» **DATA PROVIDED**
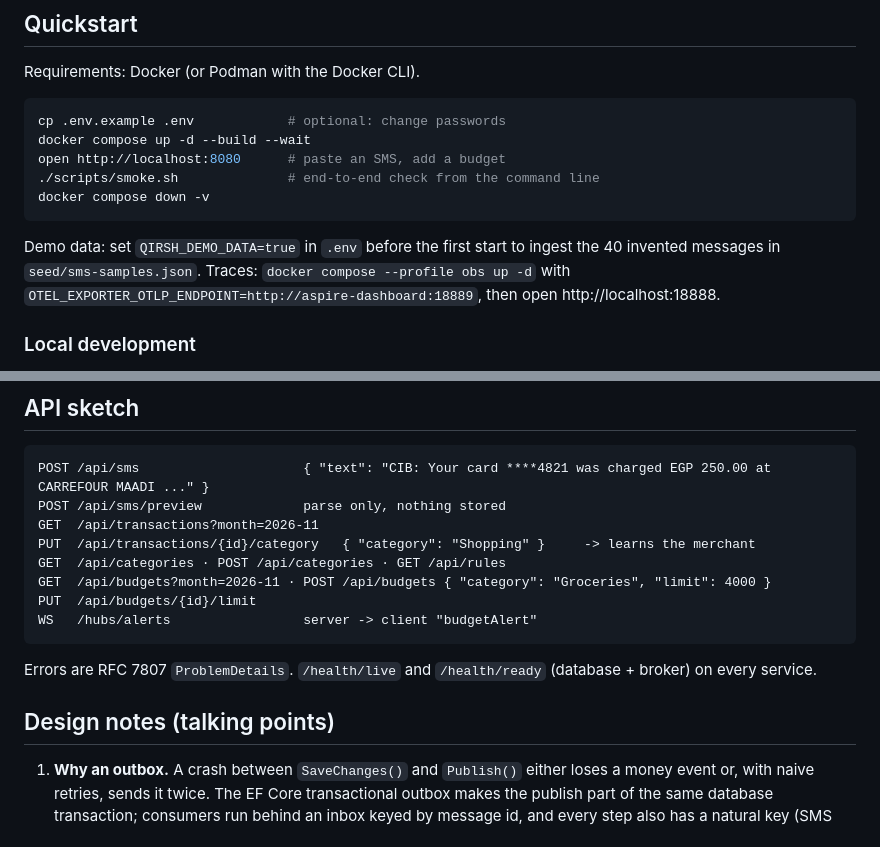
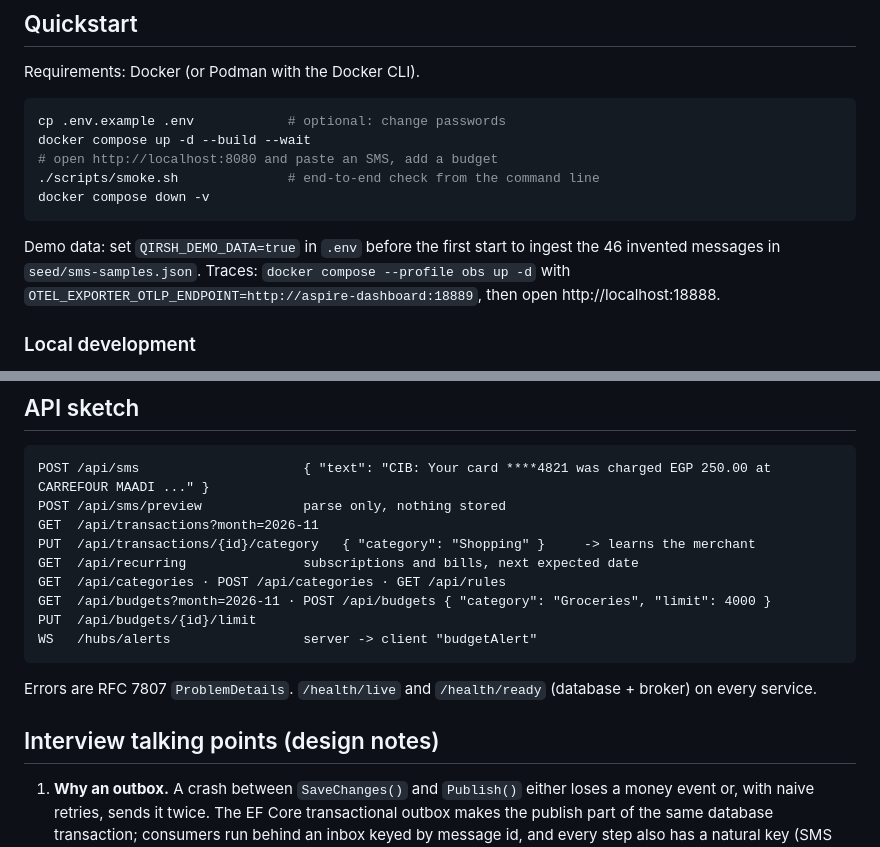
Before and after one commit to ahmedoshelmy/qirsh, a Markdown page: README.md, 2 parts joined by grey strips. Rendered like a GitHub page.

````diff
--- a/README.md
+++ b/README.md
@@ -66,12 +70,12 @@ Requirements: Docker (or Podman with the Docker CLI).
 ```bash
 cp .env.example .env            # optional: change passwords
 docker compose up -d --build --wait
-open http://localhost:8080      # paste an SMS, add a budget
+# open http://localhost:8080 and paste an SMS, add a budget
 ./scripts/smoke.sh              # end-to-end check from the command line
 docker compose down -v
 ```
 
-Demo data: set `QIRSH_DEMO_DATA=true` in `.env` before the first start to ingest the 40 invented messages in
+Demo data: set `QIRSH_DEMO_DATA=true` in `.env` before the first start to ingest the 46 invented messages in
 `seed/sms-samples.json`. Traces: `docker compose --profile obs up -d` with
 `OTEL_EXPORTER_OTLP_ENDPOINT=http://aspire-dashboard:18889`, then open http://localhost:18888.
 
@@ -104,6 +108,7 @@ POST /api/sms                     { "text": "CIB: Your card ****4821 was charged
 POST /api/sms/preview             parse only, nothing stored
 GET  /api/transactions?month=2026-11
 PUT  /api/transactions/{id}/category   { "category": "Shopping" }     -> learns the merchant
+GET  /api/recurring               subscriptions and bills, next expected date
 GET  /api/categories · POST /api/categories · GET /api/rules
 GET  /api/budgets?month=2026-11 · POST /api/budgets { "category": "Groceries", "limit": 4000 }
 PUT  /api/budgets/{id}/limit
@@ -112,7 +117,7 @@ WS   /hubs/alerts                 server -> client "budgetAlert"
 
 Errors are RFC 7807 `ProblemDetails`. `/health/live` and `/health/ready` (database + broker) on every service.
 
-## Design notes (talking points)
+## Interview talking points (design notes)
 
 1. **Why an outbox.** A crash between `SaveChanges()` and `Publish()` either loses a money event or, with naive
    retries, sends it twice. The EF Core transactional outbox makes the publish part of the same database
````
Also changed, not shown: other parts of README.md (+9 -2 lines), docs/images/qirsh-web.png (added).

» **EXERCISE DETAILS**
To complete the exercise, return the listing above exactly and omit its pictures.

» **OUTPUT BELOW**
Before and after one commit to ahmedoshelmy/qirsh, a Markdown page: README.md, 2 parts joined by grey strips. Rendered like a GitHub page.

````diff
--- a/README.md
+++ b/README.md
@@ -66,12 +70,12 @@ Requirements: Docker (or Podman with the Docker CLI).
 ```bash
 cp .env.example .env            # optional: change passwords
 docker compose up -d --build --wait
-open http://localhost:8080      # paste an SMS, add a budget
+# open http://localhost:8080 and paste an SMS, add a budget
 ./scripts/smoke.sh              # end-to-end check from the command line
 docker compose down -v
 ```
 
-Demo data: set `QIRSH_DEMO_DATA=true` in `.env` before the first start to ingest the 40 invented messages in
+Demo data: set `QIRSH_DEMO_DATA=true` in `.env` before the first start to ingest the 46 invented messages in
 `seed/sms-samples.json`. Traces: `docker compose --profile obs up -d` with
 `OTEL_EXPORTER_OTLP_ENDPOINT=http://aspire-dashboard:18889`, then open http://localhost:18888.
 
@@ -104,6 +108,7 @@ POST /api/sms                     { "text": "CIB: Your card ****4821 was charged
 POST /api/sms/preview             parse only, nothing stored
 GET  /api/transactions?month=2026-11
 PUT  /api/transactions/{id}/category   { "category": "Shopping" }     -> learns the merchant
+GET  /api/recurring               subscriptions and bills, next expected date
 GET  /api/categories · POST /api/categories · GET /api/rules
 GET  /api/budgets?month=2026-11 · POST /api/budgets { "category": "Groceries", "limit": 4000 }
 PUT  /api/budgets/{id}/limit
@@ -112,7 +117,7 @@ WS   /hubs/alerts                 server -> client "budgetAlert"
 
 Errors are RFC 7807 `ProblemDetails`. `/health/live` and `/health/ready` (database + broker) on every service.
 
-## Design notes (talking points)
+## Interview talking points (design notes)
 
 1. **Why an outbox.** A crash between `SaveChanges()` and `Publish()` either loses a money event or, with naive
    retries, sends it twice. The EF Core transactional outbox makes the publish part of the same database
````
Also changed, not shown: other parts of README.md (+9 -2 lines), docs/images/qirsh-web.png (added).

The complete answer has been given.